This section records the only direct speech of Paul to Christian believers in the book of Acts, thus the only passage strictly parallels the epistles (cf. Philippians 3; 2 Timothy 3-4; Romans 15, and the autobiographical sections in 2 Corinthians 10-12.
This word is usually also rendered as "bishops." Both "elders" and "bishops" have been originally and apostolically synonymous, which now it is not [Alford]. The distinction between these offices cannot be certainly traced till the second century, nor was it established till late in that century.
This is the proper word for "tending" in relation to (to poimnion), "the flock", as (poimen), the "pastor", or "shepherd". The pastor is to feed the flock of Christ (see John 10:11, 16; John 21:17; Hebrews 13:20; 1 Peter 5:2, 3). St. Peter applies the titles of "Shepherd and Bishop of souls" to the Lord Jesus (1 Peter 2:25). St. Paul does not use the metaphor elsewhere, except indirectly, and in a different aspect (1 Corinthians 9:7).
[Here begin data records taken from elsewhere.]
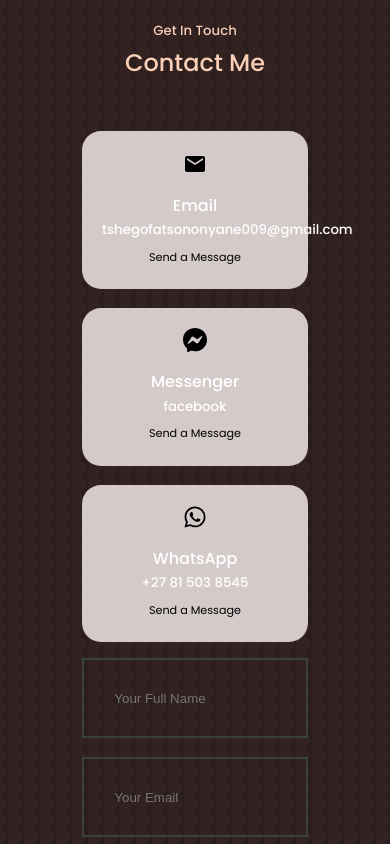
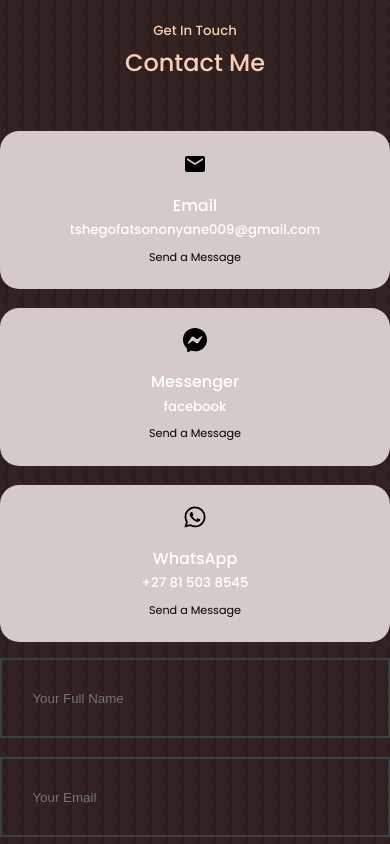
Before and after one commit to 21173447/Portfolio, a React (Vite) app in the folder Portfolio/port/: page / in a window 390 px wide. Shown: the part 3740-4584 px from the top of the page. Built offline with nearby package versions, Linux system fonts and the light colour scheme.

Commit message:
final change

```diff
--- a/Portfolio/port/src/assets/Components/Contact/Contact.css
+++ b/Portfolio/port/src/assets/Components/Contact/Contact.css
@@ -92,7 +92,7 @@ input,textarea{
         gap: 1rem;
         height: auto;
 
-
+        width: var(--container-width-sm);
 
     }
 
```
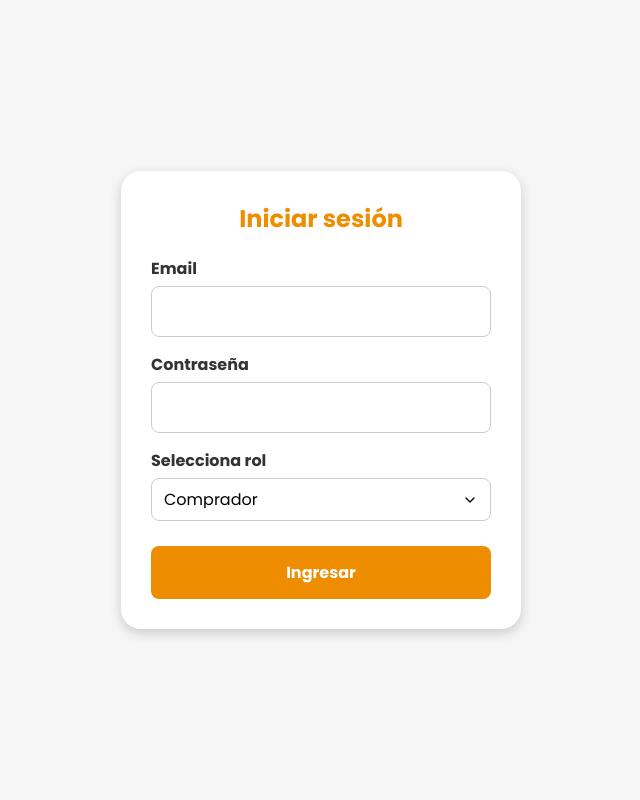
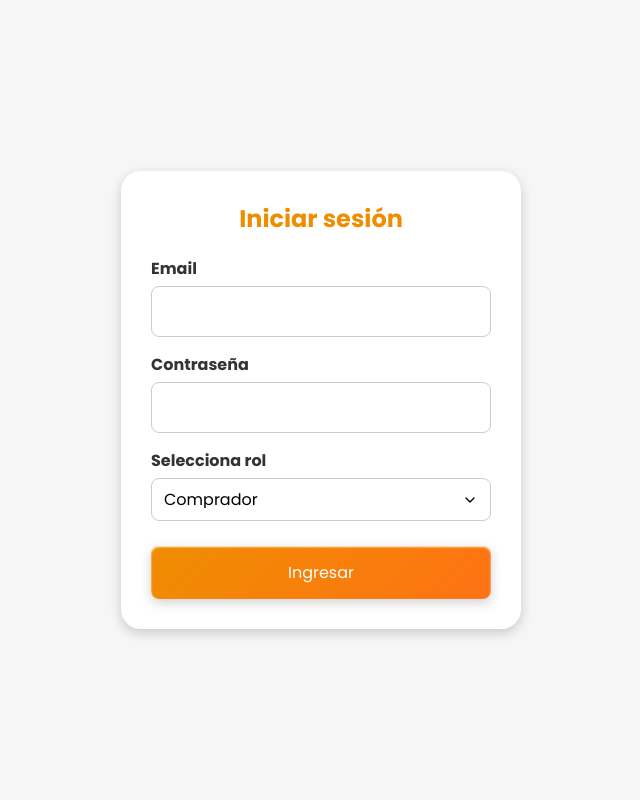
Before and after one commit to ema-code1/mpd, a CodeIgniter 4 app: the page made by app/Views/auth/login.php in a window 1280 px wide. Shown: the whole page, without its empty margins (319-959 px from the left). Run offline with PHP 8.4 and a stand-in for CodeIgniter, Linux system fonts and the light colour scheme; the template is opened without the code that fills it, so the values that code supplies are empty; some libraries are stand-ins or nearby versions.

Commit message:
Styles de todas las views.

```diff
--- a/public/styles/admin_home.css
+++ b/public/styles/admin_home.css
@@ -1,4 +1,4 @@
-@import url('https://fonts.googleapis.com/css2?family=Poppins:wght@100..900&display=swap');
+@import url('https://fonts.googleapis.com/css2?family=Poppins:ital,wght@0,100;0,200;0,300;0,400;0,500;0,600;0,700;0,800;0,900;1,100;1,200;1,300;1,400;1,500;1,600;1,700;1,800;1,900&display=swap');
 
 :root {
   --header-h: 140px;
--- a/public/styles/book_details.css
+++ b/public/styles/book_details.css
@@ -1,3 +1,6 @@
+
+@import url('https://fonts.googleapis.com/css2?family=Poppins:ital,wght@0,100;0,200;0,300;0,400;0,500;0,600;0,700;0,800;0,900;1,100;1,200;1,300;1,400;1,500;1,600;1,700;1,800;1,900&display=swap');
+
 :root {
     --primary: #EF8D00;
     --secondary: #f28c00;
@@ -16,7 +19,7 @@
 
 /* Estilos generales */
 body {
-    font-family: 'Segoe UI', Tahoma, Geneva, Verdana, sans-serif;
+    font-family: 'Poppins', Tahoma, Geneva, Verdana, sans-serif;
     background: var(--background);
     min-height: 100vh;
     margin: 0;
--- a/public/styles/cart.css
+++ b/public/styles/cart.css
@@ -1,3 +1,5 @@
+@import url('https://fonts.googleapis.com/css2?family=Poppins:ital,wght@0,100;0,200;0,300;0,400;0,500;0,600;0,700;0,800;0,900;1,100;1,200;1,300;1,400;1,500;1,600;1,700;1,800;1,900&display=swap');
+
 :root {
     --primary: #EF8D00;
     --secondary: #f28c00;
@@ -13,6 +15,10 @@
     --radius-sm: 10px;
     --radius-lg: 15px;
     --transition: all 0.3s ease;
+}
+
+body {
+    font-family: 'Poppins', Arial, Helvetica, sans-serif;
 }
 
 .cart-container {
--- a/public/styles/edit_delete_book.css
+++ b/public/styles/edit_delete_book.css
@@ -1,4 +1,5 @@
-    /* Modern Orange Minimalist - edit_delete_book.css */
+@import url('https://fonts.googleapis.com/css2?family=Poppins:ital,wght@0,100;0,200;0,300;0,400;0,500;0,600;0,700;0,800;0,900;1,100;1,200;1,300;1,400;1,500;1,600;1,700;1,800;1,900&display=swap');
+
 :root {
     --primary: #EF8D00;
     --secondary: #f28c00;
--- a/public/styles/login.css
+++ b/public/styles/login.css
@@ -1,10 +1,13 @@
-@import url('https://fonts.googleapis.com/css2?family=Poppins:wght@100..900&display=swap');
+@import url('https://fonts.googleapis.com/css2?family=Poppins:ital,wght@0,100;0,200;0,300;0,400;0,500;0,600;0,700;0,800;0,900;1,100;1,200;1,300;1,400;1,500;1,600;1,700;1,800;1,900&display=swap');
 
 * {
   margin: 0;
   padding: 0;
   box-sizing: border-box;
-  font-family: 'Poppins', Arial, sans-serif;
+}
+
+body {
+    font-family: 'Poppins';
 }
 
 .login-body {
@@ -47,6 +50,7 @@
   margin-bottom: 20px;
   font-size: 24px;
   font-weight: bold;
+  font-family: 'Poppins';
 }
 
 /* Mensajes */
@@ -77,6 +81,7 @@
 
 .form-label {
   display: block;
+  font-family: 'Poppins';
   text-align: left;
   font-weight: bold;
   margin-bottom: 5px;
@@ -111,6 +116,16 @@
   padding-right: 40px;
 }
 
+.form-select {
+  min-inline-size: 14ch;
+
+  &::picker(select) {
+    appearance: base-select;
+    background: #00000002;
+    border: none;
+  }
+}
+
 /* Contenedor de clave admin con animación */
 #loginAdminDiv {
   overflow: hidden;
@@ -127,21 +142,24 @@
 
 /* Botón */
 .login-btn {
-  background: #EF8D00;
+  background: linear-gradient(135deg, #EF8D00, #ff7214);
   font-size: 1rem;
   border: none;
   color: #fff;
-  font-weight: bold;
+  font-family: 'Poppins';
   padding: 14px;
   border-radius: 8px;
   cursor: pointer;
   width: 100%;
-  transition: background 0.3s ease;
+  transition: all 0.3s ease;
   margin-top: 10px;
+  box-shadow: 0 4px 12px rgba(30, 30, 30, 0.2), inset 0 1px 2px #fffcf2;
 }
 
 .login-btn:hover {
-  background: #d97c00;
+  background: linear-gradient(135deg, #EF8D00, #ff7214);
+  box-shadow: 0 4px 12px rgba(30, 30, 30, 0.2), inset 0 1px 2px #fffcf2;
+  transform: scale(1.05);
 }
 
 @keyframes fadeIn {
--- a/public/styles/upload_book.css
+++ b/public/styles/upload_book.css
@@ -1,4 +1,5 @@
-/* Modern Orange Minimalist - upload_book.css */
+@import url('https://fonts.googleapis.com/css2?family=Poppins:ital,wght@0,100;0,200;0,300;0,400;0,500;0,600;0,700;0,800;0,900;1,100;1,200;1,300;1,400;1,500;1,600;1,700;1,800;1,900&display=swap');
+
 :root {
     --primary: #EF8D00;
     --secondary: #f28c00;
```
Also changed, not shown: public/styles/header.css (+9 -6 lines), public/styles/index.css (+49 -16 lines), public/styles/register.css (+7 -4 lines).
Textus Receptus has ?, but most uncials have ("of [the] Lord"). Meyer thinks that the external evidence for is decisive, and that the internal evidence from the fact that occurs nowhere else in Paul's writings, is decisive also. On the other hand, both the Codex Vaticanus (B; 03) and the Codex Sinaiticus (?; 01), the two oldest manuscripts, have ? (), as well as the Vulgate and the Syriac; also the early Fathers as Ignatius (in his Epistle to the Ephesians) and Tertullian use the phrase, "the blood of God," which seems to have been derived from this passage. Alford reasons powerfully in favor of ?, dwelling upon the fact that the phrase ? occurs ten times in Pauline epistles, that of not once. The chief authorities on each side of the question are:
It should be added that the evidence for ? has been much strengthened by the publication by Tischendorf of the Codex Sinaiticus in 1863,, and of the Codex Vaticanus in 1867, from his own collation. With regard to the difficulty that this reading seems to imply the unscriptural phrase, "the blood of God," and to savor of the Monophysite heresy, it is obvious to reply that there is a wide difference between the phrase as it stands and such a one as the direct "blood of God," which Athanasius and others objected to.
This verse is unusual in that it records a saying of Jesus that did not come to be recorded in any of the gospels. In his homily on the Acts of the Apostles, John Chrysostom says, "And where said He this? Perhaps the Apostles delivered it by unwritten tradition; or else it is plain from (recorded sayings, from) which one could infer it."